Buffalo Trace: Blanton’s: Single Barrel Gold Edition (USA: Bourbon Single Cask: 51.5% ABV)

Visual: Visual: Deep, slightly bronzed, gold. Slow, thin streaks come from the spirit.

Nose: Rye crackers. Peppery. Alcohol tingle evident. Warm orange creme. Subtle menthol. Warm custard. Red grapes. Water makes smoother and brings out more rye crackers.

Body: Warming. Honey. Peppery. Very mild aniseed. Peach syrup. Slightly astringent. Water adds apricot. Red grapes. Fatty butter.

Finish: Dry oak. Juicy grapes. Custard. Wholemeal crackers. Drying. Peppery. Water adds menthol. Vanilla. Slight savoury cream touch.

Conclusion: This is so rewarding, so recognisably bourbon but with tons of elements I would not normally associate with the style and the mix makes it stand out as something special.

At its base it is a slightly rye crackers tasted peppery thing. So I am guessing that there is a moderate amount of rye in the mash bill – but I could be wrong. Along with that there is some of the traditional bourbon style vanilla backing it but less so than you would imagine. It is slightly drying and astringent from the alcohol weight when taken neat, but not especially so, especially considering the over 50% abv.

Above that is a honey sweetness, along with a slight strange more custard like sweetness that seems to be there in place of the more traditional vanilla in most areas. This is still in the ballpark of bourbon expectations, it just feels like higher abv and care taken in its selection has given it a weightier, bigger expression of which the custard replacing the vanilla is the most obvious element.

What makes it really stand out is a slight sweet peach syrup note, and a sweet grapes touch – in a red grapes style that I really would not have expected considering that, with this being bourbon, it will have been aged in virgin oak, and so I cannot attribute to subtle use of sherry oak ageing like I normally would. Even more there is subtle green grapes and menthol touches that are wonderful and unexpected extra flourishes over the bourbon base.

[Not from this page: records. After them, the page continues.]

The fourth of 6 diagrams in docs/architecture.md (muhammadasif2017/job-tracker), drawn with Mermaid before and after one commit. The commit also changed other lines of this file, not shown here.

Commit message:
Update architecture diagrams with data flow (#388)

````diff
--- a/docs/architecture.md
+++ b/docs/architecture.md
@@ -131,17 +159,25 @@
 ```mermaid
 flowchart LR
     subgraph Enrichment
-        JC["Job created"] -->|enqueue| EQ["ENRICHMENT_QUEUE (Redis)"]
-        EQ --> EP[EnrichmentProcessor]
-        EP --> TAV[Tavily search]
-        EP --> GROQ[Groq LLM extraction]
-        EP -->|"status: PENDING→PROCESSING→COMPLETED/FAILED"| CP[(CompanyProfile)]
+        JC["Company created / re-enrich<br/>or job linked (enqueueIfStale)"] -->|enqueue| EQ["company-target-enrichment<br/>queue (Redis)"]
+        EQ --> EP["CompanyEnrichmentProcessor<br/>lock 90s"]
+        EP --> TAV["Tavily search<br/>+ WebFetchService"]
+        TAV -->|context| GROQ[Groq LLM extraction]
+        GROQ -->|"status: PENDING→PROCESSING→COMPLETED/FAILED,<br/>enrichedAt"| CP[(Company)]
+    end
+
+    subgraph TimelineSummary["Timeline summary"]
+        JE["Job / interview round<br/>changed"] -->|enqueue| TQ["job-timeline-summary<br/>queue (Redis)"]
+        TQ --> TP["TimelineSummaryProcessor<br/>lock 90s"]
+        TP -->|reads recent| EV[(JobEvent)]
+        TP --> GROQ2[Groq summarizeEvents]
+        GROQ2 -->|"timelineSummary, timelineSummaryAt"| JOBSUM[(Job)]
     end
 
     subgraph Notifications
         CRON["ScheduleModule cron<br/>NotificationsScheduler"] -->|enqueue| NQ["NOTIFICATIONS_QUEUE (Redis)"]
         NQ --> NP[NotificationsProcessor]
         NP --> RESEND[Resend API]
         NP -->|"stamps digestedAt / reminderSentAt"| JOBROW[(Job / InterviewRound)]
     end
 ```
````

These elements are noticeable neat, but become super evident with a touch of water smoothing out the more astringent alcohol notes.

These all combine to give it a subtle, but impressive variety of flavour, while still delivering the expected bourbon notes very well as a base that everything else works from. It is covering a complex range, but without sacrificing what bourbon is known for best and that combination makes it probably the best bourbon I have tried. Very impressive.

Background: I’ve missed a chance to pick up some Blantons a few times before, it has a great reputation as a single cask bourbon and always vanished while I was umming and ahhing in on if I should grab a bottle. So this time when some came into Independent Spirit I grabbed a bottle right away, the Gold Edition in fact. There is a lot of information on the, very pretty indeed, bottle – everything from barrel number, rack number, warehouse and date dumped. Most of it doesn’t tell me anything as I don’t know where those places are, but it is a nice touch. Really brings out the individuality of this single barrel expression. There wasn’t a new Miracle Sound release for 2021, so for music I picked up his earlier album – Level 6 – and went with that as backing music.